COPING WITH TRAUMA
Psychological trauma occurs when a person experiences a very upsetting, negative event. Usually, traumas are unexpected, the person is unprepared, and there is nothing the person can do to prevent the trauma from occurring. Some traumas consist of a single event, such as an accident, severe illness, natural disaster, physical or sexual assault, or fire. Other traumas are chronic and ongoing, such as in the case of physical or emotional abuse.
Many of the immediate reactions to trauma are adaptive in the short term. For example, denial allows the person to function while the threat is occurring. Similarly, some mental states, such as dissociation, depersonalization, and derealization allow for emotional distancing. A person feels detached from the traumatic experience, feels “outside their own body,” watching as if someone else were experiencing the traumatic event, or experience a sense that people and objects around them are unreal.
SOON AFTER A TRAUMA
As the immediate shock of a trauma wears off, people often experience emotions that are uncomfortable, though understandable. Experiences vary but can include confusion, anxiety, sadness, anger, sleep disturbance, intrusive memories of the event, difficulty concentrating, or an elevated startle response. Immediately following a traumatic event, the most useful tools are assisting the person to gain a sense of safety, which involves connecting the person to their community, (a trusted friend, family, etc), and providing tangle items needed to cope, such as food, clothing, or medical care. It may also be useful to provide education about responses to trauma and coping strategies
TIPS FOR COPING WITH TRAUMATIC STRESS
- Engaging in Self-care- Prioritize sleep, exercise and nutrition. These basics are the first line of defense when it comes to stabilizing oneself after a trauma.
- Reach out to friends and loved ones for support.
- Avoid excessive avoidance- Some avoidance is normal following a trauma. For example, Individuals may notice that they try to avoid behaviors, places or things that remind them of the trauma; however, persistent avoidance limits the scope of one’s life and delays healing. Gradually, try to ease back into a normal routine.
- Be patient and self-compassionate- Recovering from trauma takes time; be as loving and patient with yourself as you would be to friend or family member
- If symptoms following a trauma are not diminishing, and/or they are interfering with your relationships, academics or daily functioning, seeking help from a mental health professional is essential. Please consider seeking help from a professional, such as the therapists at the University Counseling Center
HOW CAN I HELP MY FRIEND WHO HAS EXPERIENCED A TRAUMA?
- Listen compassionately and actively.
- Reassure the person that you are willing to help and offer resources such as the Villanova SARC team, University Counseling Center, and Student Health Center.
- Avoid speaking about blame or minimizing the trauma- Trauma can be exacerbated when there is betrayal trauma following the event.
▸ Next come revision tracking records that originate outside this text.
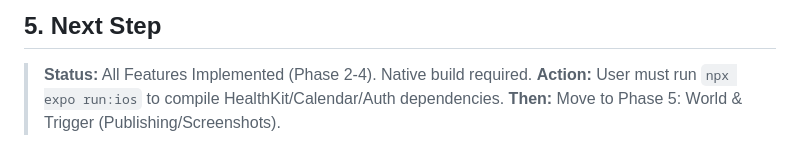
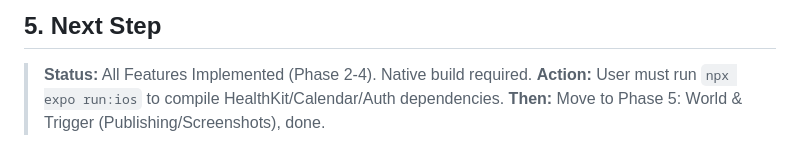
Before and after one commit to Scynaero/LockIn-LifeOSapp, a Markdown page: gemini.md, the part around the change. Rendered like a GitHub page.

Commit message:
general test (#1)

```diff
--- a/gemini.md
+++ b/gemini.md
@@ -94,4 +94,4 @@ _layout.tsx (Root Stack)
 
 > **Status:** All Features Implemented (Phase 2-4). Native build required.
 > **Action:** User must run `npx expo run:ios` to compile HealthKit/Calendar/Auth dependencies.
-> **Then:** Move to Phase 5: World & Trigger (Publishing/Screenshots).
+> **Then:** Move to Phase 5: World & Trigger (Publishing/Screenshots), done.
```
Betray trauma occurs when the victim is blamed for the abuse, or when others fail to protect them
- Be accepting of the range of reactions and emotions the person may experience.
- Realize that you, too, are affected by their trauma, and you may need help, too.
POST TRAUMATIC STRESS DISORDER (PTSD)
Symptoms following a trauma usually get better with time. But for some people, more intense symptoms do not go away on their own. Post-Traumatic Stress Disorder (PTSD) is one possible response to a trauma. Only a fraction of those who experience trauma (approx. 20%) develop PTSD. PTSD involves symptoms described below, that impairs functioning and lasts for longer than one month. PTSD can range from relatively mild to debilitating.
COMMON SYMPTOMS OF PTSD:
- Difficulty falling or staying asleep
- Difficulty concentrating
- Substance abuse
- Anxiety or obsessive worry
- Irritability or angry outbursts
- Questioning of religious faith
- Apathy – “I just don’t care”
- Obsessions about personal safety or that of loved ones
- Depressed mood, low energy, low motivation
- Helplessness, powerlessness, lack of control
- Re-experiencing previous traumas or upsetting events
- Difficulty being affectionate
- Avoiding people, places, and situations related to the trauma
PTSD can range from relatively mild to debilitating If symptoms following a trauma are not diminishing, and you think you may have PTSD, seeking help from a mental health professional is essential. Please consider seeking help from a professional, such as the therapists at the University Counseling Center
HOW TO GET HELP
Free, confidential counseling is available at the University Counseling Center, 206 Health Services Building, 610-519-4050.